DATASET ENTRIES.
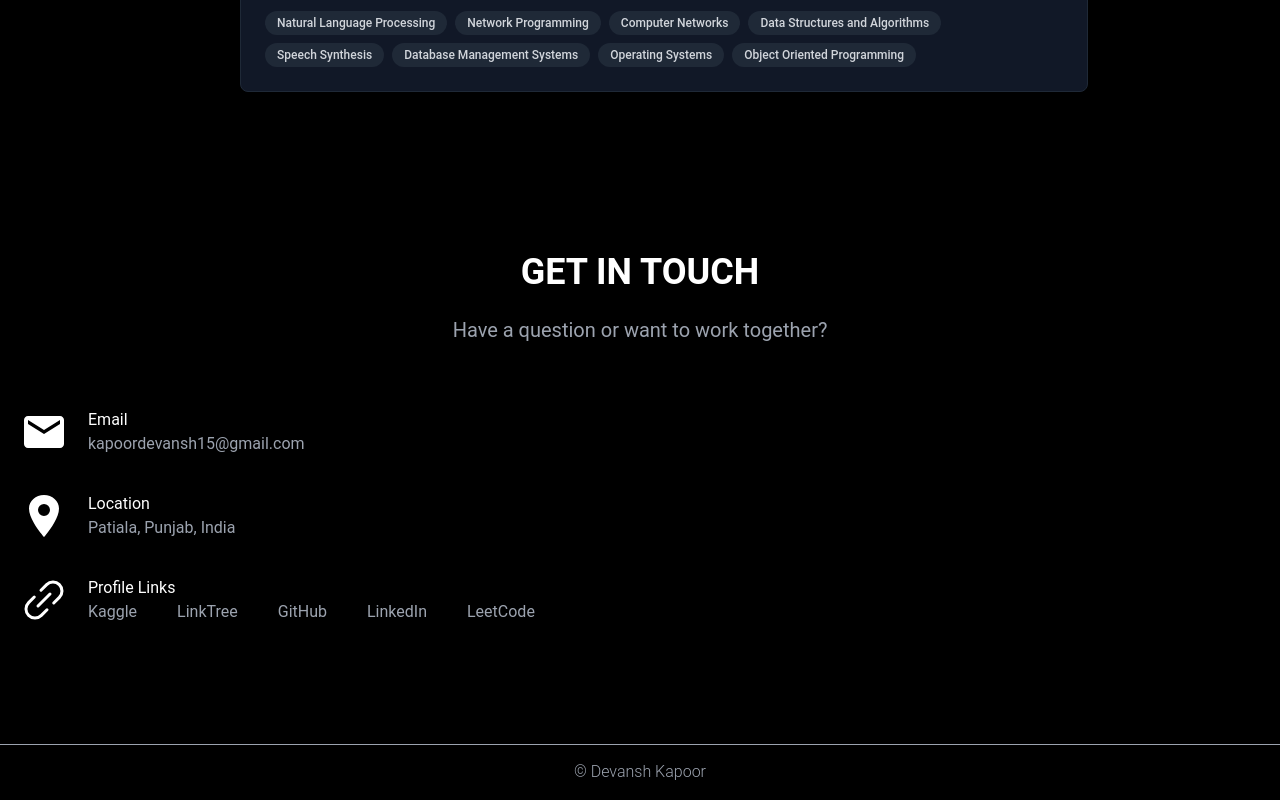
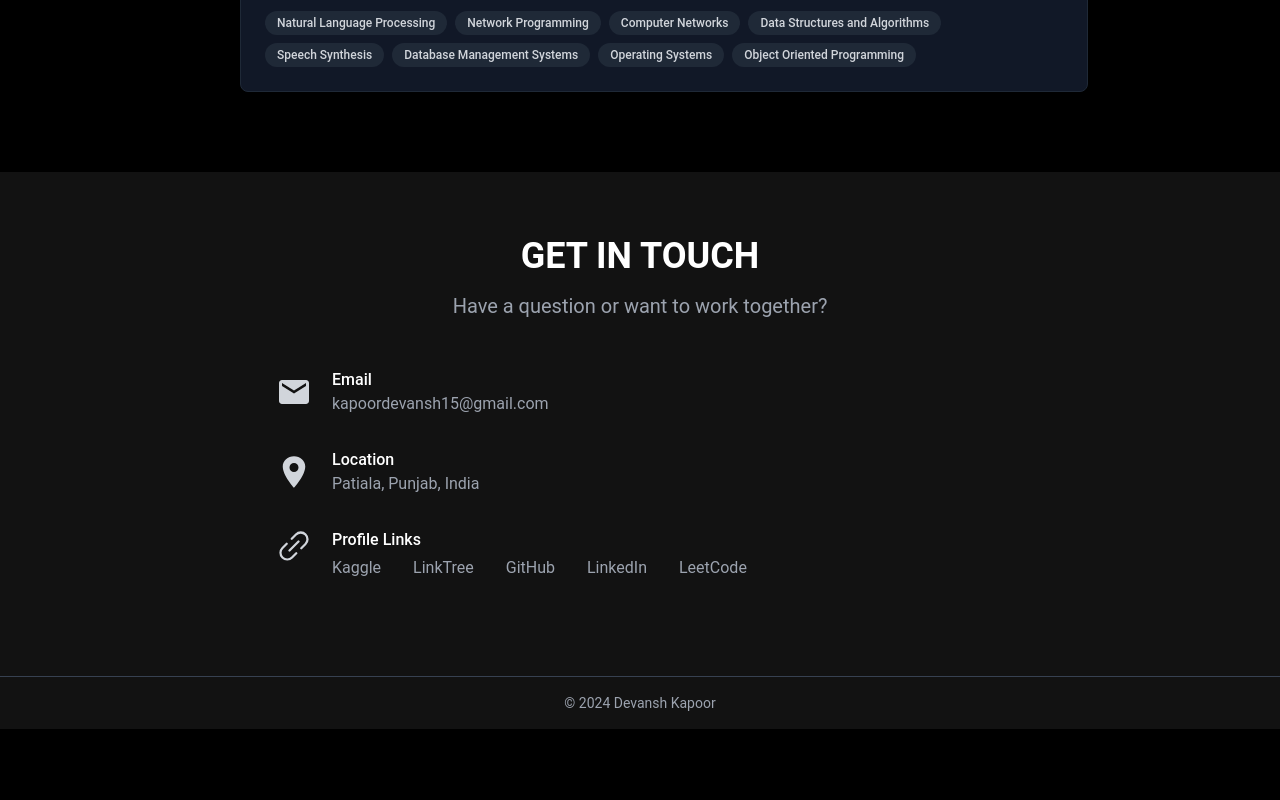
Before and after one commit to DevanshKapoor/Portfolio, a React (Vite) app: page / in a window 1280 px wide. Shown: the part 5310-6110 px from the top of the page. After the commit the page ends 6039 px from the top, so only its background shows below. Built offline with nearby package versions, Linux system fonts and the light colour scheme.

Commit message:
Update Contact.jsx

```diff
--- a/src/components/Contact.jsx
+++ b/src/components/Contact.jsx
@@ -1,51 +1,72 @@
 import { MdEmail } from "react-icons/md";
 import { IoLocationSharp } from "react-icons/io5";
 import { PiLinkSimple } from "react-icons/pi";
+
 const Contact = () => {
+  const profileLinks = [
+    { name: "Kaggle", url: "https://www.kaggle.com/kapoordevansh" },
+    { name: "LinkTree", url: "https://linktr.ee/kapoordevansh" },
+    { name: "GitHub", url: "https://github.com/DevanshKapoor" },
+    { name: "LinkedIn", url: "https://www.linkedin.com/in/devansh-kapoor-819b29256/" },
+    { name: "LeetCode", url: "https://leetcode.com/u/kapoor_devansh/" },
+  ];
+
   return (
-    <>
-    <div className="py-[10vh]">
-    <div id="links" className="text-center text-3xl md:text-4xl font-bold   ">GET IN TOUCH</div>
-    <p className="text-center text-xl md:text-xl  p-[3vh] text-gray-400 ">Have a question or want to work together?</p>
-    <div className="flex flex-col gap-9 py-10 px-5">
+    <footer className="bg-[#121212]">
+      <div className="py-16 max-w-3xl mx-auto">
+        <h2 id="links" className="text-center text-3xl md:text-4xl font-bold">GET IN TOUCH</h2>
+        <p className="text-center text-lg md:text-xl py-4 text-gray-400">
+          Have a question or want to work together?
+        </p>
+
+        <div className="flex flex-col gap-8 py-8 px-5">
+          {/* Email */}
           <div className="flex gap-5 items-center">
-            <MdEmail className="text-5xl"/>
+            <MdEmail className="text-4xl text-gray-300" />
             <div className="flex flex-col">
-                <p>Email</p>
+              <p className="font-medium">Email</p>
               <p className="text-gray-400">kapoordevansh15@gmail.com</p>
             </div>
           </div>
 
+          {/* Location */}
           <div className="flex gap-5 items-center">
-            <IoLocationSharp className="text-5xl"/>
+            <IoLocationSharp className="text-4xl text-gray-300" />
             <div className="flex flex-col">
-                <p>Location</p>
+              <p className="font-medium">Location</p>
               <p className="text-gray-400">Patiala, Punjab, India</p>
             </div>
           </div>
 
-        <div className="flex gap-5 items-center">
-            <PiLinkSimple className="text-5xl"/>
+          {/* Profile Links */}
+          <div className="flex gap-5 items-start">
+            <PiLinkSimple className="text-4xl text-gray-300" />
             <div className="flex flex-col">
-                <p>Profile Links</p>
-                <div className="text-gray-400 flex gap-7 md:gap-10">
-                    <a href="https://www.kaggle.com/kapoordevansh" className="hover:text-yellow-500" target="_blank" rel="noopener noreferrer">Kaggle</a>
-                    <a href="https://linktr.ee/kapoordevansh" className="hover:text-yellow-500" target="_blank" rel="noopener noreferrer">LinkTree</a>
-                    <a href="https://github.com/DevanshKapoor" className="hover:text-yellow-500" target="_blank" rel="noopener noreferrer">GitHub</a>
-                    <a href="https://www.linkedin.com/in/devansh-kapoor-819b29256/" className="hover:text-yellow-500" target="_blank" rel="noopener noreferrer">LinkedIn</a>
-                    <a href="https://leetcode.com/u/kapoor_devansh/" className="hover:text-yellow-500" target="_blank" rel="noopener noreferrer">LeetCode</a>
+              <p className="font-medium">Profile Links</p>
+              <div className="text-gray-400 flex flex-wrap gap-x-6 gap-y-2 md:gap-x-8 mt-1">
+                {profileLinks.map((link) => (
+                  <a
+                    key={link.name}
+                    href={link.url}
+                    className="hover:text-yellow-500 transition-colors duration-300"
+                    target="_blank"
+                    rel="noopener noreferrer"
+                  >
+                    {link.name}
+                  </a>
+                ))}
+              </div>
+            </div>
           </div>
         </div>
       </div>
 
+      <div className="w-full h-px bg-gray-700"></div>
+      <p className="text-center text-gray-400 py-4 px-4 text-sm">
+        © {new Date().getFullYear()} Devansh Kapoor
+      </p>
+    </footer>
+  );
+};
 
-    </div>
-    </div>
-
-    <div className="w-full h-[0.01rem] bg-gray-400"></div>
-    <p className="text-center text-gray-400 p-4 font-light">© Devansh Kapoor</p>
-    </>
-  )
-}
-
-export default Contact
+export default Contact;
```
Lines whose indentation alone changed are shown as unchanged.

PROBLEM DESCRIPTION.
Track down all lines above with the string "hover" and copy them.

ANSWER SPACE.
-                    <a href="https://www.kaggle.com/kapoordevansh" className="hover:text-yellow-500" target="_blank" rel="noopener noreferrer">Kaggle</a>
-                    <a href="https://linktr.ee/kapoordevansh" className="hover:text-yellow-500" target="_blank" rel="noopener noreferrer">LinkTree</a>
-                    <a href="https://github.com/DevanshKapoor" className="hover:text-yellow-500" target="_blank" rel="noopener noreferrer">GitHub</a>
-                    <a href="https://www.linkedin.com/in/devansh-kapoor-819b29256/" className="hover:text-yellow-500" target="_blank" rel="noopener noreferrer">LinkedIn</a>
-                    <a href="https://leetcode.com/u/kapoor_devansh/" className="hover:text-yellow-500" target="_blank" rel="noopener noreferrer">LeetCode</a>
+                    className="hover:text-yellow-500 transition-colors duration-300"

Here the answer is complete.